• [Task directions] In the data that follows, find each line containing "module" and copy it.

Front-end code edit data:
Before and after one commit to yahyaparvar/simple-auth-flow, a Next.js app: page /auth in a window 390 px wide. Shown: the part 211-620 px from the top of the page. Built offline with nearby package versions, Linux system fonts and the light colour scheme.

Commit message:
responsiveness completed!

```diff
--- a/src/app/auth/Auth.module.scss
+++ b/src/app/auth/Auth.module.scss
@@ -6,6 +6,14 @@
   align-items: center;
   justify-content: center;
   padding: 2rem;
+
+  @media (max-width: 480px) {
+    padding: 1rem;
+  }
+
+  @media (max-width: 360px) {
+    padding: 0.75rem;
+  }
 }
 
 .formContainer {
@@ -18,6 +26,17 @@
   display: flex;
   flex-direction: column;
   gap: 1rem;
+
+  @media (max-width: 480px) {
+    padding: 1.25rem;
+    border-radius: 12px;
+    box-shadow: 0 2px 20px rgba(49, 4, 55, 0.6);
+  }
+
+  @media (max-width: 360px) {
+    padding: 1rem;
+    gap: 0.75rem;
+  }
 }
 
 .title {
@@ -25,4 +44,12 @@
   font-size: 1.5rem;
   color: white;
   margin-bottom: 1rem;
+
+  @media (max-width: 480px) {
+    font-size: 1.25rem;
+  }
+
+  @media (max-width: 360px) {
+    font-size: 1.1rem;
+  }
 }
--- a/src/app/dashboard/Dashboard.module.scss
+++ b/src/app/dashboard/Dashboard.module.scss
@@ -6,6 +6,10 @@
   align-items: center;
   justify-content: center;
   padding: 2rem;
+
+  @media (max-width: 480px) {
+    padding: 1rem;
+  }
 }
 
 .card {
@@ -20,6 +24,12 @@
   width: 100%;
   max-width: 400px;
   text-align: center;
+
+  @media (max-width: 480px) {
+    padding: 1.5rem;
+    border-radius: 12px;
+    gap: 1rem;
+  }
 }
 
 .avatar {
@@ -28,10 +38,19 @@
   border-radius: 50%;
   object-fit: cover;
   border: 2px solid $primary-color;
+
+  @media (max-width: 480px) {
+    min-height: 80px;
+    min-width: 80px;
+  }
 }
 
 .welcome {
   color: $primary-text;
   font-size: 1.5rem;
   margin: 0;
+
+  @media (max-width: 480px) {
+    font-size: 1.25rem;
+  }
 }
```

• [Solved exercise]
--- a/src/app/auth/Auth.module.scss
+++ b/src/app/auth/Auth.module.scss
--- a/src/app/dashboard/Dashboard.module.scss
+++ b/src/app/dashboard/Dashboard.module.scss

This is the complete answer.